Term Limits Wouldn’t Fix the Supreme Court

Supreme Court of the United States - Roberts Court 2022

“According to respected polls,” Ira Shapiro writes at The Hill, “public approval of the Supreme Court has dropped precipitously to the lowest level in the 50 years that it has been measured.”

And not, he cautions, not just to recent revelations concerning the less than ethical (those are my polite words for “bribe-accepting”) behavior on the part of at least two, and likely more, justices, but because “America has found itself in the grip of an extreme court majority, which shows no respect for the law, precedent, constitutional rights and personal freedom, or the other branches of government.”

Personally, I find the current Court a mixed bag on all the metrics Shapiro mentions, but even assuming that it’s really as awful as he believes it is, his proposed solution — term limits, with Chief Justice John Roberts setting the example by retiring now, after 18 years — doesn’t seem likely to fix either the “corruption problem” or the “extremism problem.”

Usually when I argue with my libertarian friends who support term limits, the same rosy predictions abound — it will end political careerism, reduce the time corrupt officials have to monetize their offices, and encourage “citizen legislators” (or, in this case, judges) whose incentives will tend toward “do a good job, then return to private life.”

I don’t have anything AGAINST term limits, mind you, but they’re no panacea. We’ve had time to see how term limits work at the state level, and they work like this:

A politician maxes out his or her terms in a particular office, then runs for a higher office while working to get a spouse or child or protege installed in the office being vacated. Instead of an “in then out” set of doorways, it becomes an “in then up, dragging a crony onto the now-empty lower step” escalator.

Far from discouraging corruption as such, term limits simply encourage a more carefully planned version of the already familiar phenomenon of building political “machines” and “dynasties.” Does the name “Kennedy” ring any bells? How about “Bush?”

And even assuming that an elected or appointed official doesn’t game the system that way, the incentive for corruption doesn’t disappear. It simply becomes a matter of making hay while the sun shines — knocking down the biggest bribes possible in the shortest time possible instead of counting on decades in which to amass a fortune.

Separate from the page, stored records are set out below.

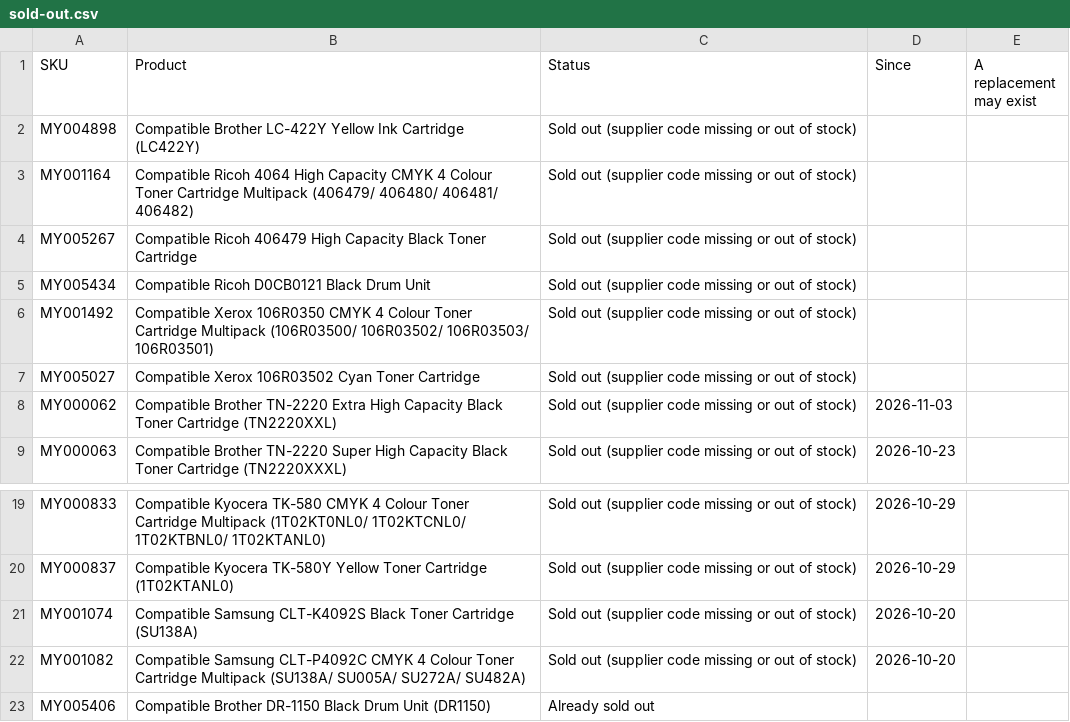
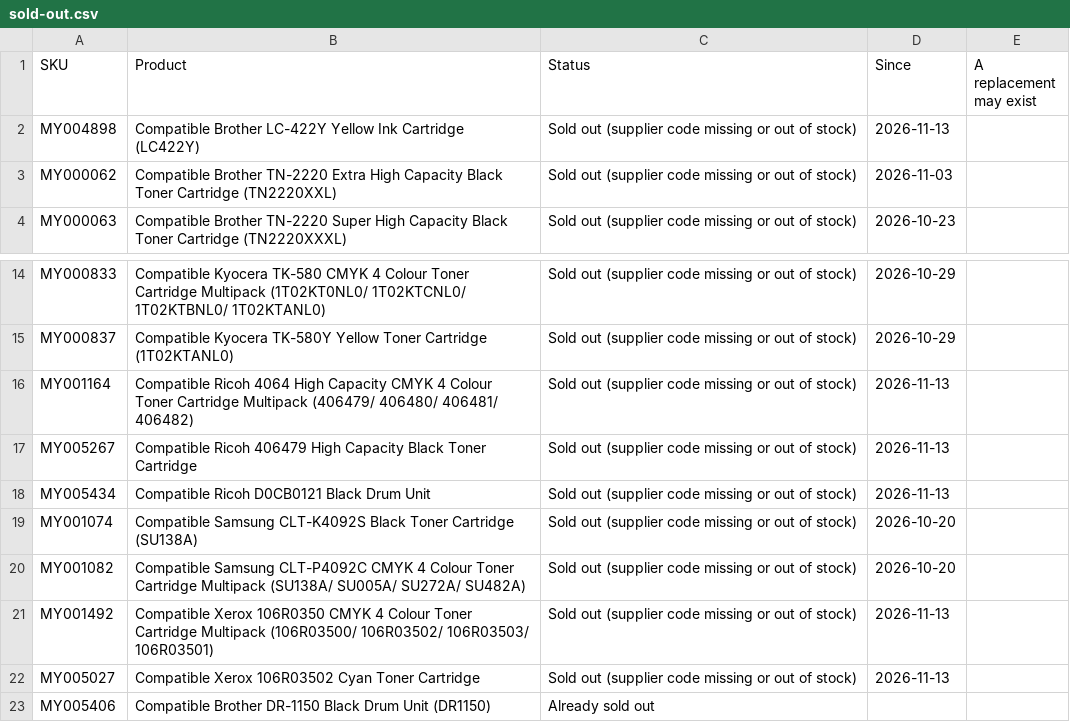
Before and after one commit to Gruffalos-Shadow-Hunt-140424/report-88ad8a3a92, a CSV file: sold-out.csv, drawn as a sheet; only a part is shown, gaps mark what is left out.

```diff
--- a/sold-out.csv
+++ b/sold-out.csv
@@ -1,8 +1,3 @@
 SKU,Product,Status,Since,A replacement may exist
-MY004898,Compatible Brother LC-422Y Yellow Ink Cartridge (LC422Y),Sold out (supplier code missing or out of stock),,
-MY001164,Compatible Ricoh 4064 High Capacity CMYK 4 Colour Toner Cartridge Multipack (406479/ 406480/ 406481/ 406482),Sold out (supplier code missing or out of stock),,
-MY005267,Compatible Ricoh 406479 High Capacity Black Toner Cartridge,Sold out (supplier code missing or out of stock),,
-MY005434,Compatible Ricoh D0CB0121 Black Drum Unit,Sold out (supplier code missing or out of stock),,
-MY001492,Compatible Xerox 106R0350 CMYK 4 Colour Toner Cartridge Multipack (106R03500/ 106R03502/ 106R03503/ 106R03501),Sold out (supplier code missing or out of stock),,
-MY005027,Compatible Xerox 106R03502 Cyan Toner Cartridge,Sold out (supplier code missing or out of stock),,
+MY004898,Compatible Brother LC-422Y Yellow Ink Cartridge (LC422Y),Sold out (supplier code missing or out of stock),2026-11-13,
 MY000062,Compatible Brother TN-2220 Extra High Capacity Black Toner Cartridge (TN2220XXL),Sold out (supplier code missing or out of stock),2026-11-03,
@@ -20,4 +15,9 @@ MY000833,Compatible Kyocera TK-580 CMYK 4 Colour Toner Cartridge Multipack (1T02
 MY000837,Compatible Kyocera TK-580Y Yellow Toner Cartridge (1T02KTANL0),Sold out (supplier code missing or out of stock),2026-10-29,
+MY001164,Compatible Ricoh 4064 High Capacity CMYK 4 Colour Toner Cartridge Multipack (406479/ 406480/ 406481/ 406482),Sold out (supplier code missing or out of stock),2026-11-13,
+MY005267,Compatible Ricoh 406479 High Capacity Black Toner Cartridge,Sold out (supplier code missing or out of stock),2026-11-13,
+MY005434,Compatible Ricoh D0CB0121 Black Drum Unit,Sold out (supplier code missing or out of stock),2026-11-13,
 MY001074,Compatible Samsung CLT-K4092S Black Toner Cartridge (SU138A),Sold out (supplier code missing or out of stock),2026-10-20,
 MY001082,Compatible Samsung CLT-P4092C CMYK 4 Colour Toner Cartridge Multipack (SU138A/ SU005A/ SU272A/ SU482A),Sold out (supplier code missing or out of stock),2026-10-20,
+MY001492,Compatible Xerox 106R0350 CMYK 4 Colour Toner Cartridge Multipack (106R03500/ 106R03502/ 106R03503/ 106R03501),Sold out (supplier code missing or out of stock),2026-11-13,
+MY005027,Compatible Xerox 106R03502 Cyan Toner Cartridge,Sold out (supplier code missing or out of stock),2026-11-13,
 MY005406,Compatible Brother DR-1150 Black Drum Unit (DR1150),Already sold out,,
```
Also changed, not shown: changes.csv, 2 other files.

Might term limits help at the margins, encouraging “citizen politicians” and “respected jurists” to engage in “public service” as an interlude rather than a career? Maybe, but so far performance versus that expectation seems very spotty.

The problem with “limiting” political power in any way is that those who seek such power will always find ways around the limits.

Thomas L. Knapp (Twitter: @thomaslknapp) is director and senior news analyst at the William Lloyd Garrison Center for Libertarian Advocacy Journalism (thegarrisoncenter.org). He lives and works in north central Florida.